By Bruce Levinson, Vice President, Client Engagement, SGK
Back in grade school, we all learned about Venn diagrams. Those intersecting circles are used to demonstrate visually which portions of multiple sets are shared and which are not. I never quite knew when in my future life I would find them useful, if at all, but [many, many] years later I think I’ve finally got it: Venn diagrams are incredibly helpful tools for brand marketers to create and evaluate truly meaningful innovation that drives market performance. Or at least, that’s one way to use them.
By innovation I am referring chiefly to new products or services aimed at growing a brand. Marketers know that for new products to succeed they must satisfy a consumer need, ideally an unmet and important consumer need. In reality, innovation must also achieve numerous other hurdles like internal financial targets, external retailer requirements and various social, environmental and regulatory constraints. Plus, critically, it must be a coherent fit with the brand positioning.
Typically the innovation funnel is filled with more concepts than a company has capacity to launch, so filters are applied (and testing done) to winnow down the field. Venn diagrams can be applied here. A company may also be looking to create new product concepts and Venn diagrams work just as well in doing that. Here is how it works: create a circle for each of the key drivers of your category, making sure to consider not just brand and consumer drivers, but also retail and corporate realities. Now partially overlap the various circles looking for synergies in the common areas: do your concepts satisfy multiple drivers? The strongest ideas typically do.
Let’s illustrate with some category examples: concentrated household cleaners deliver the consumer benefit of convenience, plus the joint financial and environmental benefits of smaller packaging and a more efficient retail shelf. That’s a ton of overlapping category drivers – lots of shared space in our Venn diagram. Greek yogurt is another good example, delivering on the protein craze, snacking culture, taste and a revenue trade-up opportunity for both brand and retailer.
The Venn diagram shown here demonstrates how a dairy company might evaluate an investment in Greek yogurt. I’ve created an overly simplistic Venn just to illustrate, but you’ll see the three key drivers selected are: high protein; snacking; and financial attractiveness. Greek yogurt is the one product they make that satisfies all three drivers: Kids yogurt delivers on Snacking and Financial Attractiveness, but not High Protein; String Cheese satisfies Snacking and High Protein, but not Financial Attractiveness and so on.
Your own approach may be much more involved, with more drivers and more diagrams.
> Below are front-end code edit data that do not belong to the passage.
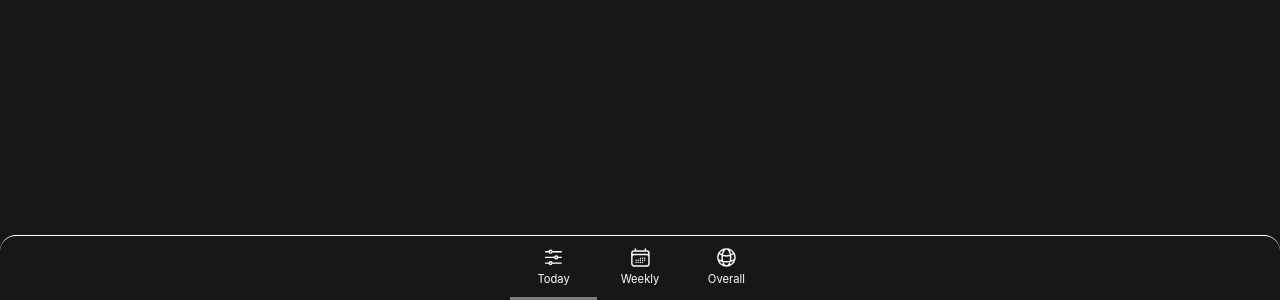
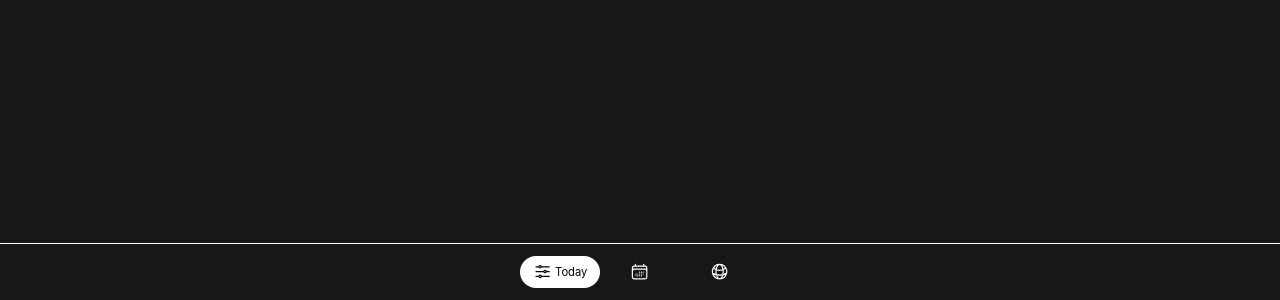
Before and after one commit to aimanaress/tasktracker, a React (Create React App) app: page / in a window 1280 px wide. Shown: the part 500-800 px from the top of the page. Built offline with nearby package versions, Linux system fonts and the light colour scheme.

Commit message:
Update bottom navigation: styling

```diff
--- a/src/shared/Navigation/MainHeader.css
+++ b/src/shared/Navigation/MainHeader.css
@@ -3,11 +3,10 @@
   position: fixed;
   bottom: 0;
   width: 100vw;
-  height: 4rem;
+  height: 3.5rem;
   color: #fff;
   display: flex;
   align-items: center;
   justify-content: center;
   border-top: 0.01rem solid #fefefe;
-  border-radius: 1rem 1rem 0 0;
 }
--- a/src/shared/Navigation/NavLinks.css
+++ b/src/shared/Navigation/NavLinks.css
@@ -1,18 +1,27 @@
 .container__navlink {
   display: flex;
-  flex-direction: column;
+  flex-direction: row;
   align-items: center;
+  justify-content: center;
+  justify-items: center;
   width: 4rem;
-  height: 2.5rem;
-  padding: 0.7rem;
+  height: 1rem;
+  padding: 0.5rem;
+  gap: 0.2rem;
+  border-radius: 10rem;
 }
 
-p {
+.title__navlink {
   font-size: 0.7rem;
   margin: 0;
-  margin-top: 0.2rem;
 }
 
 .current {
-  border-bottom: 0.3rem solid #7e7e7e;
+  color: black;
+  background-color: white;
 }
+
+.icon__navlink {
+  height: 1.2rem;
+  width: 1.2rem;
+}
--- a/src/shared/Navigation/NavLinks.js
+++ b/src/shared/Navigation/NavLinks.js
@@ -7,8 +7,8 @@ function NavLinks(props) {
       className={`container__navlink ${props.show && "current"} `}
       onClick={props.onClick}
     >
-      {props.icon}
-      <p>{props.title}</p>
+      <div className="icon__navlink">{props.icon}</div>
+      {props.show && <p className="title__navlink">{props.title}</p>}
     </a>
   );
 }
```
The trick is to specifically identify the most meaningful drivers as they emerge (e.g., the protein craze) rather than something as broad as “healthy eating.” Doing this pre-work well takes time to uncover the most promising insights. But a keen understanding of your brand, category, competitive and retail environments – plus a throwback to grade school math – can go a long way to driving your brand performance.
Bruce is Vice President, Client Engagement at SGK, a leading brand development, activation and deployment provider that drives brand performance. Bruce is a passionate architect of brand strategy and is highly experienced in translating consumer insights and client needs. His experience helps clients meet market and regulatory demands while driving brand initiatives domestically and internationally. His previous positions include director-level marketing roles at Unilever in the US and UK, and as an advertising account executive.